- _WORK INSTRUCTIONS_
Filter these entries down to the lines that hold the word "template", and show each of them.

- _Web interface edit records_
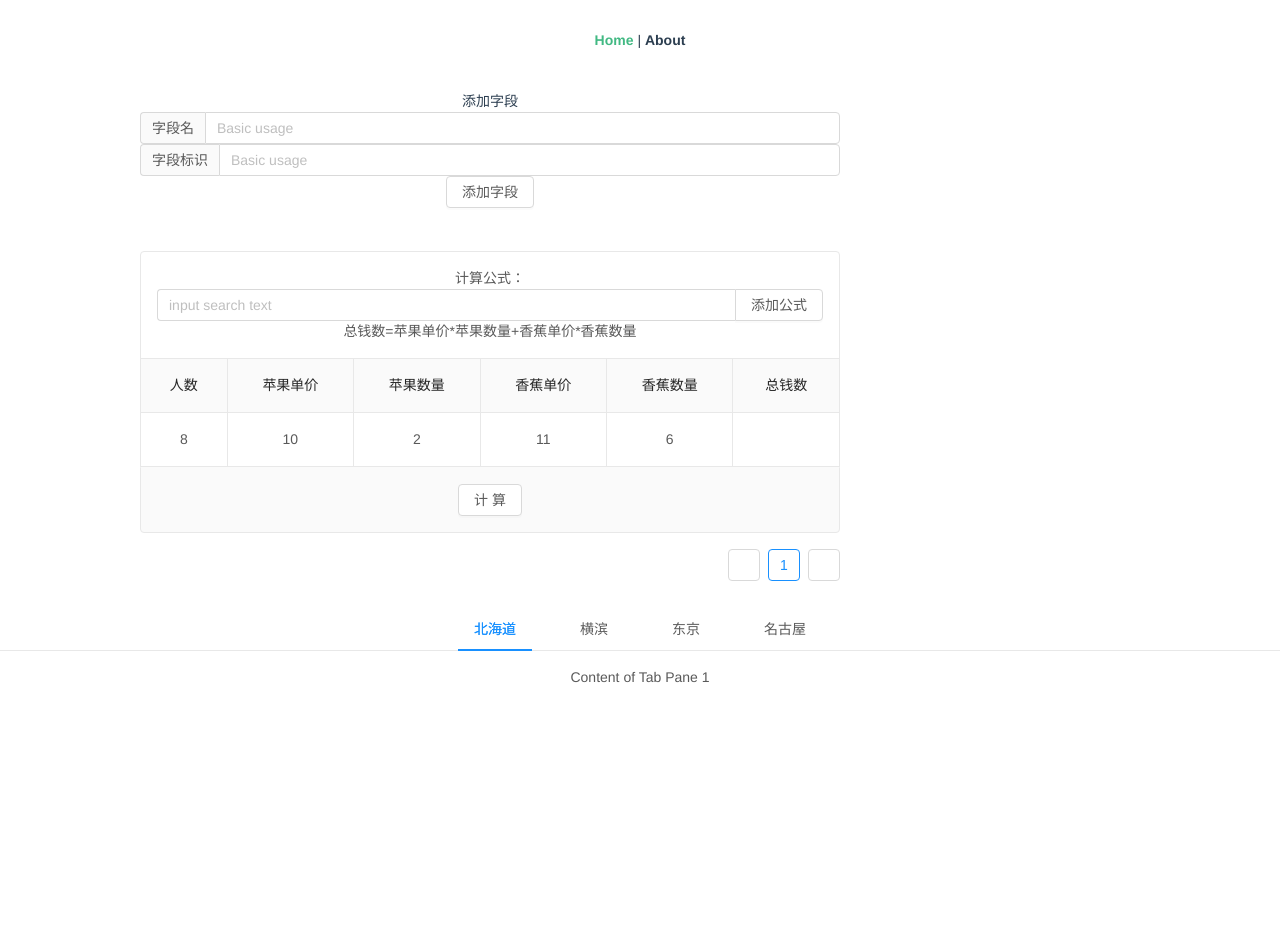
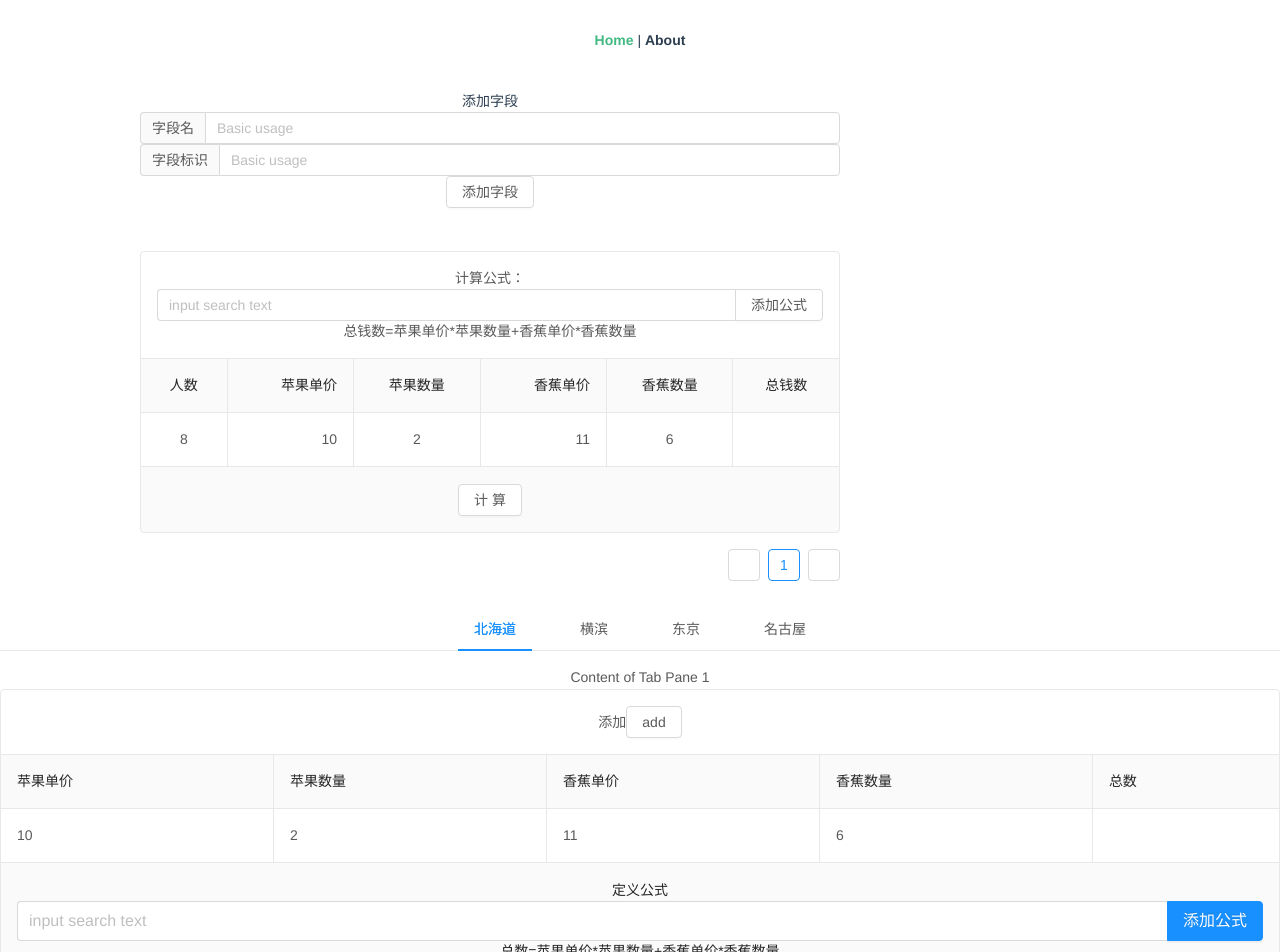
Before and after one commit to LuckRain7/growth-record, a Vue app in the folder Vue-Demo/vue-customizable-formula-tables/: page /#/ in a window 1280 px wide. Shown: the top 952 px of the page. Before the commit the page ends 800 px from the top, so only its background shows below. Built offline with nearby package versions, Linux system fonts and the light colour scheme.

Commit message:
vue-customizable-formula-tables:update

```diff
--- a/Vue-Demo/vue-customizable-formula-tables/src/views/Home.vue
+++ b/Vue-Demo/vue-customizable-formula-tables/src/views/Home.vue
@@ -2,6 +2,7 @@
   <div class="home">
     <my-table></my-table>
     <my-tabs></my-tabs>
+    <Basic></Basic>
   </div>
 </template>
 
@@ -11,11 +12,14 @@ import MyTable from './MyTable.vue'
 
 import MyTabs from './MyTabs.vue'
 
+import Basic from './basic.vue'
+
 export default {
   name: 'Home',
   components: {
     MyTable,
-    MyTabs
+    MyTabs,
+    Basic
   }
 }
 </script>
--- a/Vue-Demo/vue-customizable-formula-tables/src/views/MyTable.vue
+++ b/Vue-Demo/vue-customizable-formula-tables/src/views/MyTable.vue
@@ -192,12 +192,16 @@ export default {
         let re = null
         eval('re = /' + key + '/g')
 
+        // formula.replace('被替换值','替换值')
+        // /苹果数量/g//
+        // /苹果单价/g
+
         formula = formula.replace(re, 'item.' + columnsMap[key])
       }
 
       console.log(formula)
 
-      // 3、eval 执行
+      // 3、eval 执行拼接好的  item.money=item.appleMoney*item.appleNums+item.bananaMoney*item.bananaNums
 
       data.forEach(item => {
         eval(formula)
--- /dev/null
+++ b/Vue-Demo/vue-customizable-formula-tables/src/views/basic.vue
@@ -0,0 +1,98 @@
+<template>
+  <a-table :columns="columns" :data-source="data" bordered>
+    <template slot="title" slot-scope="currentPageData">
+      添加<a-button @click="add">add</a-button>
+    </template>
+
+    <template slot="footer" slot-scope="currentPageData">
+      定义公式
+      <a-input-search
+        placeholder="input search text"
+        enter-button="添加公式"
+        size="large"
+        @search="onSearch"
+      />
+
+      {{ gongShi }}
+    </template>
+  </a-table>
+</template>
+<script>
+// 定义表头数组
+const columns = [
+  {
+    title: '苹果单价', // 数据名
+    dataIndex: 'appleMoney', // 数据 变量名
+  },
+  {
+    title: '苹果数量',
+    dataIndex: 'appleNums',
+  },
+  {
+    title: '香蕉单价', // 数据名
+    dataIndex: 'bananaMoney', // 数据 变量名
+  },
+  {
+    title: '香蕉数量',
+    dataIndex: 'bananaNums',
+  },
+  {
+    title: '总数',
+    dataIndex: 'sum',
+  },
+]
+
+const data = [
+  {
+    key: '1',
+    appleMoney: 10,
+    appleNums: 2,
+    bananaMoney: 11,
+    bananaNums: 6,
+    sum: null,
+  },
+]
+
+export default {
+  data() {
+    return {
+      data,
+      columns,
+      gongShi: '总数=苹果单价*苹果数量+香蕉单价*香蕉数量',
+    }
+  },
+  methods: {
+    add() {
+      // TODO 涉及到一个 dataIndex 的唯一问题
+      this.columns.push({
+        title: 'new1',
+        dataIndex: 'new1',
+      })
+    },
+    onSearch(val) {
+      let gongshi = val
+      this.gongShi = gongshi
+
+      // 公式替换  中文 => 英文
+      // []=>  键值对
+      //   const a = {
+      //     总数: 'sum',
+      //   }
+      const columns = this.columns
+      let columnsMap = {}
+
+      columns.forEach(item => {
+        columnsMap[item.title] = item.dataIndex
+      })
+
+      eval('consol.log(1)')
+    },
+  },
+}
+</script>
+<style>
+th.column-money,
+td.column-money {
+  text-align: right !important;
+}
+</style>
```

- _TASK RESULT_
 </template>
+<template>
+    <template slot="title" slot-scope="currentPageData">
+    </template>
+    <template slot="footer" slot-scope="currentPageData">
+    </template>
+</template>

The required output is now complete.